When the external USB sound card is connected to the Host:
For audio playback, volume should be at 100 percent inside the virtual machine, with actual volume controlled from the Host; likewise, Enhancements, Spatial sound, and Default Format under Advanced, in Windows for example, should be set on the Host.
For recording within the virtual machine, note that the Levels settings on the host and within the VM are both functional, but Microphone Boost inside the virtual machine is non-functional, as gain must apparently be set on the host only by using, for example, AGC.
As for XP/2000/NT, this issue has been there for quite a while. It basically has to do with dynamic system timer control in modern host OSes, sound becomes garbled when system timer resolution is set to the maximum value - seemingly it is done to conserve power. Anything that sets the system timer resolution to a high enough value - be it Chrome playing a Youtube video or WMP in any guest fixes sound output.
BTW, VirtualBox seems to be forcing system timer resolution to 1 ms which helps avoid this problem.
I've developed a utility to fix this issue, it's available at GitHub - temerkhanov/SetTimerService It's a Windows service which sets system timer resolution inside a guest OS so that it is enough for the guest sound subsystem to function properly. Installation is simple: just copy the binary to any directory, run "SetTimerService /install" from there (admin privileges are necessary), the service will register itself to start automatically and will set timer resolution at startup to 2 ms by default (it can be controlled via a registry variable "HKLM\SYSTEM\CurrentControlSet\Services\SetTimer\Parameters\TimerResolution" in 100 ns units, but the actual resolution is more coarse-grained). XP and 2003 may also need running the install_xp.cmd script which makes this service start before the audio subsystem.
I had the same issue for a long time and meanwhile I think it is a resource-bottleneck-issue. I could solve it in many cases by updating the RAM:
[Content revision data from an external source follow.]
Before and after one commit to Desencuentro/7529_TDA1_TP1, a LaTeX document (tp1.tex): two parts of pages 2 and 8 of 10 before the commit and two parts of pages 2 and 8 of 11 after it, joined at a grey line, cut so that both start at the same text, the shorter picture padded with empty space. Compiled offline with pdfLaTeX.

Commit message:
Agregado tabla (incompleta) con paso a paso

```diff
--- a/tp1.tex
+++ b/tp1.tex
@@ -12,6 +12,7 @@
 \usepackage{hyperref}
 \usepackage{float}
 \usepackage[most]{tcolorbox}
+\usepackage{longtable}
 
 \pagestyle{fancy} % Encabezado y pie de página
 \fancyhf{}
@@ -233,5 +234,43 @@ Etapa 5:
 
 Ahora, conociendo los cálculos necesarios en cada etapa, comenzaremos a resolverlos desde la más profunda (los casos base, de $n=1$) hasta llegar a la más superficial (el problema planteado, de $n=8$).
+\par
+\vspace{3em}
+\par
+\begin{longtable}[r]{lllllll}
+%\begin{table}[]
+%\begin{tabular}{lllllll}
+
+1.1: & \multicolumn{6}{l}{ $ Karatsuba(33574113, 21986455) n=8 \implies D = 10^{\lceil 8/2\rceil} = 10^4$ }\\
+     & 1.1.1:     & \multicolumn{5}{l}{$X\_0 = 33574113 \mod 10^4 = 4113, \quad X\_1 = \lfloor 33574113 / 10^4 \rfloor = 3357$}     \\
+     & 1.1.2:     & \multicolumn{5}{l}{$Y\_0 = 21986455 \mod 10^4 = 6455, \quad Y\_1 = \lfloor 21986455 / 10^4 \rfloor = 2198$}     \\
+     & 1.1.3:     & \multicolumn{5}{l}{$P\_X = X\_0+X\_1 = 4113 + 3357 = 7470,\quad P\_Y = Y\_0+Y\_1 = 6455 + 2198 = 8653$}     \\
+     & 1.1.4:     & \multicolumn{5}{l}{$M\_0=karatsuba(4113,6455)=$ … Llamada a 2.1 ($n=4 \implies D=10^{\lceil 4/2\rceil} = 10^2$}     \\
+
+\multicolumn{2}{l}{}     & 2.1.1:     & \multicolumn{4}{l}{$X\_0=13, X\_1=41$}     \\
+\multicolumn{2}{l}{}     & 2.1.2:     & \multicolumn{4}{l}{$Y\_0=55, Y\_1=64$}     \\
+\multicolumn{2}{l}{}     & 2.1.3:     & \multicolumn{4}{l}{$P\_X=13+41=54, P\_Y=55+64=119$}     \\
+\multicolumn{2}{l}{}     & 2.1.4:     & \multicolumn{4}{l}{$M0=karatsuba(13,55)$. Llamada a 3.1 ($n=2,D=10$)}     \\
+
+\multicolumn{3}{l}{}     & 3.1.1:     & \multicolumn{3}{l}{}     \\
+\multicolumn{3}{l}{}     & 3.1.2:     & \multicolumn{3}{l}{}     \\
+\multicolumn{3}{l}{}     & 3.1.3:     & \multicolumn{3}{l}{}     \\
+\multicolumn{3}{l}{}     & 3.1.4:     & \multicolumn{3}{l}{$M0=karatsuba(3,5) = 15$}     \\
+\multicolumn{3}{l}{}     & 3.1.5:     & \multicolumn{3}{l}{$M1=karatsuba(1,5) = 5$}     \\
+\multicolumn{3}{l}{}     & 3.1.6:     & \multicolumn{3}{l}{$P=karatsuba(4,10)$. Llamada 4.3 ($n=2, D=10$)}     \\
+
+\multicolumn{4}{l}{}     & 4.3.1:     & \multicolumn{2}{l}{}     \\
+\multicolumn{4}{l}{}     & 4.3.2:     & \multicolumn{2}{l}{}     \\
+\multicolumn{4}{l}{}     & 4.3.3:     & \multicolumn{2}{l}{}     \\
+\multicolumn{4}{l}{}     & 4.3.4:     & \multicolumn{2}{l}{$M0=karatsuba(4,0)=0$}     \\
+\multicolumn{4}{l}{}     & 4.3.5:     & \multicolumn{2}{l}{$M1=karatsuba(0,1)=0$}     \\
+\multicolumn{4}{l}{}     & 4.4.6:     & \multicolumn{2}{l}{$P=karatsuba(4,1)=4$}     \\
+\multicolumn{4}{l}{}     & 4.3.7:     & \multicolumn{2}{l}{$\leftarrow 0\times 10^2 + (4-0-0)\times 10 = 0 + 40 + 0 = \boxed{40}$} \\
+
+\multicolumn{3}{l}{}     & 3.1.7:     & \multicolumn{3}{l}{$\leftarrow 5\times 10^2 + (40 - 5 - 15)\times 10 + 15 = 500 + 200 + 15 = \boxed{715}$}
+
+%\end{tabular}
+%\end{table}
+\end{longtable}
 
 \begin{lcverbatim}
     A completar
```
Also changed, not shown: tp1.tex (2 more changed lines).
I had 16GB RAM on my host-machine and I assigned 4GB to the VM. Host- and guest-machine have Windows 10 installed. The audio-quality was very bad due to the stuttering. I gave up trying to solve this problem.
Last week i updated the RAM of my host-machine to 64GB. (I did'nt updated it to solve the stuttering-problem, I need it anyway on the host-machine). And I have also increased the RAM of the VM to 8GB to increase its performance. And now i noticed randomly: The audio-quality is better. Now in many cases i do not have any stuttering anymore.
But now I still have stuttering when
- the CPU-usage is very high or
- I am hearing music from a local file for example and have any application running which "steals" the disk-I/O-bandwidth
This (referring to @TimothyHuckabay 's post)
This has solved all my issues. I spent hours fiddling around with the settings, changing vmx variables (not so easy on encrypted VMs) and in the end, instead of passing through USB devices as I thought I had to, I just let VMWare use my Hosts' defaults.
I think this has saved me some more grey hair - thank you!